Updates on study permits and Provincial Attestation Letters (PALs) for international students

Stay Connected - Graduated Students Flying Caps

Michael Therriault

Sheridan grad Michael Therriault

Faculty of Animation, Arts & Design

Degree: Music Theatre Performance

Year of graduation: 1995

Renaissance man: Musical theatre graduate on the lessons he’s learned in the last decade of performing

Since musical theatre graduate Michael Therriault’s international success as Gollum in the live adaptation of Lord of The Rings in 2008, he’s been keeping the fantasy alive on stage and screen through roles in The Tin Pan Alley Rag, Peter Pan and in the Mary, Queen of Scots meets Gossip Girl television show Reign. His role as Lord Castleroy in the popular series turned from a small appearance into a recurring part. “I felt a bit old on set compared to many of the other actors, but I loved it,” jokes Therriault. “I really lucked out. It was supposed to be a one episode gag and they just kept writing me into storylines.”

Therriault also took on roles in Heroes Reborn and Hemlock Grove as part of his six-year break from the stage to explore the world of television acting. “At first, I thought I’d just take a year away,” he says. “When you come from theatre, shooting for television takes a lot of getting used to. At first, it felt a little lonely. You often don’t have time to get to know the people you are working with in the same way you do in theatre. There’s also quite a lot of last minute memorization involved.” As part of stretching his wings, Therriault also took on a role in his first horror movie, Cult of Chucky, which is set for a 2017 release, as well as lending his voice to the characters of Old Man Jenkinsbot and Mayor Torgo on the animated Bagel and Becky Show. Now, Therriault’s returning to the stage, making his debut at Shaw Festival in Me and My Girl and Androcles and the Lion. “Going back to the theatre is a big change, and my body’s not used to it,” he laughs. “I’d forgotten how exhausting rehearsing six days a week can be, and how much brainpower is required to learn choreography."
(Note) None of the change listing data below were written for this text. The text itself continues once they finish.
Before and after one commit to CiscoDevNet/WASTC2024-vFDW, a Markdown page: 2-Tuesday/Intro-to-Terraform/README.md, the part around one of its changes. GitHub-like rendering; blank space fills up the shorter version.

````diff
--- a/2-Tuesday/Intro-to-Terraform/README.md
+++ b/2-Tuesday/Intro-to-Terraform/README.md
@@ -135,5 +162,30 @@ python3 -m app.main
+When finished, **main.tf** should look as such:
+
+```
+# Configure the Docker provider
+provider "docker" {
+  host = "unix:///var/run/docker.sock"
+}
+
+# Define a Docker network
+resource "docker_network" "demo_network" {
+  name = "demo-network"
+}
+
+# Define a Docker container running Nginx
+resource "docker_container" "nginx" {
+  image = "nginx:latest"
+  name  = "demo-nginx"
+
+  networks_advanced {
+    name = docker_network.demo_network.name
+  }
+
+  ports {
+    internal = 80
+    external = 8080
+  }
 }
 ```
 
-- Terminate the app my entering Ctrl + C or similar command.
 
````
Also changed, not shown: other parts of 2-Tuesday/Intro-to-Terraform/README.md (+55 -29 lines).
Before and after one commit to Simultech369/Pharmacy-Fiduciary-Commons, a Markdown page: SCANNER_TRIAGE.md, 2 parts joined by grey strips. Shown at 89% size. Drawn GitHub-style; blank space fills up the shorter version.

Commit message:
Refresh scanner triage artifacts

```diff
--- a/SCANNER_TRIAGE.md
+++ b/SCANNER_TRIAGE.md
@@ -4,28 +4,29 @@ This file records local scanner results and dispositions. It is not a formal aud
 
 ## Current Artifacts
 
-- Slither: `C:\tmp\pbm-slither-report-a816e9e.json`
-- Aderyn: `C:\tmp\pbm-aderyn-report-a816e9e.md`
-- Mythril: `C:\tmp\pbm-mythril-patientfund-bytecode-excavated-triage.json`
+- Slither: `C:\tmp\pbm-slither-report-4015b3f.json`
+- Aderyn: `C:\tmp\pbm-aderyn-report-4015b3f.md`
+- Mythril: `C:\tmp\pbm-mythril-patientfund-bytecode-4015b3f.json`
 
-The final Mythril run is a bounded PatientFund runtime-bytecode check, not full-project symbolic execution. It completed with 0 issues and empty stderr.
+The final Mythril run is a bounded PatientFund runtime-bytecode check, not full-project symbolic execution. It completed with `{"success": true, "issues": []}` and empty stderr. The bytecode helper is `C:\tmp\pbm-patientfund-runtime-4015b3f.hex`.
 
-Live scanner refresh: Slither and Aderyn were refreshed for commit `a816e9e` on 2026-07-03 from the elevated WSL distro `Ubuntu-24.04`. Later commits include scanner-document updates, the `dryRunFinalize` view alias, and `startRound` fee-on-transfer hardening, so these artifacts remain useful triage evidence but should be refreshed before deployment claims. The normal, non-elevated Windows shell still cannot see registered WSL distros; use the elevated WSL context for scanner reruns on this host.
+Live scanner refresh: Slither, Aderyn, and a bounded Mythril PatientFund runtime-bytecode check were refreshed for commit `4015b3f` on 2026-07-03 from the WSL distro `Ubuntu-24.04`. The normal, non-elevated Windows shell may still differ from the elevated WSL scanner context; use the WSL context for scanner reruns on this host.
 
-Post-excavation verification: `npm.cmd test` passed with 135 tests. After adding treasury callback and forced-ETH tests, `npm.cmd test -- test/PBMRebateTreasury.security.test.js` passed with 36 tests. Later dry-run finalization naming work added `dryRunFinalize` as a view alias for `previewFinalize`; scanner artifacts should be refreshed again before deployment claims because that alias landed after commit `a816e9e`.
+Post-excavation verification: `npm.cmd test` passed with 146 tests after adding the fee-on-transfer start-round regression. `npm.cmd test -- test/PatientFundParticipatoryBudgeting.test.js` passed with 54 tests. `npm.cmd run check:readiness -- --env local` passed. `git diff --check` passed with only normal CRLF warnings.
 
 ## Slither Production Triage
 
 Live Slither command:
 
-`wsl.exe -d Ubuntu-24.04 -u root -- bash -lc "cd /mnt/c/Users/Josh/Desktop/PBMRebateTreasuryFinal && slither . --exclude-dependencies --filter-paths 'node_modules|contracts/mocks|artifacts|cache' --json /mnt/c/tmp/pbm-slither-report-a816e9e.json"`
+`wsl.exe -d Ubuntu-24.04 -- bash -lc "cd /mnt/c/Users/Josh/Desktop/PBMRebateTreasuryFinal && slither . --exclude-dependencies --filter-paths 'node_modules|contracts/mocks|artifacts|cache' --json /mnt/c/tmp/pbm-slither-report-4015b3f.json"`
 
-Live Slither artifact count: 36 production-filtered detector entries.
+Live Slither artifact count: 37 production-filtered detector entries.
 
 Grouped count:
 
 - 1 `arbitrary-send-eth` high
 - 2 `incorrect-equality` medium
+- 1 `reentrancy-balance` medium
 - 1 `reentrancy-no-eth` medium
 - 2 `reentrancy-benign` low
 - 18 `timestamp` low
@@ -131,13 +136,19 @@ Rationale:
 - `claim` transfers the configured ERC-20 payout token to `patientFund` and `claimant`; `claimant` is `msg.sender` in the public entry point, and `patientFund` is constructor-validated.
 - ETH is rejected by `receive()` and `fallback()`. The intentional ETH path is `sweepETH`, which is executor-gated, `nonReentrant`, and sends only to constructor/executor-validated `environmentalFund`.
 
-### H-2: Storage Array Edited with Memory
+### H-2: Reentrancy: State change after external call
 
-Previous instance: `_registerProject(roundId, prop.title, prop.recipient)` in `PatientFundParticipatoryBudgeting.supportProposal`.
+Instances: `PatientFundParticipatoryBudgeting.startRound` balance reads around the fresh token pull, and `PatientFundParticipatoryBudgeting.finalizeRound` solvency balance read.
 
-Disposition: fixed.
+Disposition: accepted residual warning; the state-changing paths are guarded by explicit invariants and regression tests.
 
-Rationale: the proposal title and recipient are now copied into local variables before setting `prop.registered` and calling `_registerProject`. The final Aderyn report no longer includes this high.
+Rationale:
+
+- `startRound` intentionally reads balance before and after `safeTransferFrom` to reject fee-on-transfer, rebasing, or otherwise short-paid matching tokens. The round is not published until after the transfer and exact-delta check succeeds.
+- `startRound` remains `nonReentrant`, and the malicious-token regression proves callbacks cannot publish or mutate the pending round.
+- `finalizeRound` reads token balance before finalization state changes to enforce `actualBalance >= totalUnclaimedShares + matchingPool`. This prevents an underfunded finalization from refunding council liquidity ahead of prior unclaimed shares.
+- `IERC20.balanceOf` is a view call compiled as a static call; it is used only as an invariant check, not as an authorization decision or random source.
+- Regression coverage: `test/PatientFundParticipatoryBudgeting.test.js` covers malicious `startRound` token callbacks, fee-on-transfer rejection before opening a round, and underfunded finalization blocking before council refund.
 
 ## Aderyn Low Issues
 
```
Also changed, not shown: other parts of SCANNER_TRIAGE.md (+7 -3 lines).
Adding to the challenge is the unique approach that director Tim Carroll will be taking with the Bernard Shaw written Androcles and the Lion. “Without giving too much away, it will be a different experience for the audience every night — the audience will have some control over how the story is played out,” says Therriault. “It’ll push all of us as actors to not get locked down.”

Therriault will be using his improv skills learned at Sheridan in Androcles and putting his tap dancing talents to work in Me and My Girl. “It’s really fun and physical – there’s lots of falling and tripping and pratfalls,” he says. “It’s nice to be able to use all the improv and tap skills that I learned in school.”

Over the last decade, Therriault has learned to embrace the lulls as well as the busy periods in his career. “My advice to young actors would be not to stress so much. In slow times, it can often feel like your career is over but I’ve come to realize that it never is,” he says. “The lulls come with the territory. I’m much more comfortable with downtime than I was before.”
Cookies help us improve your website experience.
By using our website, you agree to our use of cookies.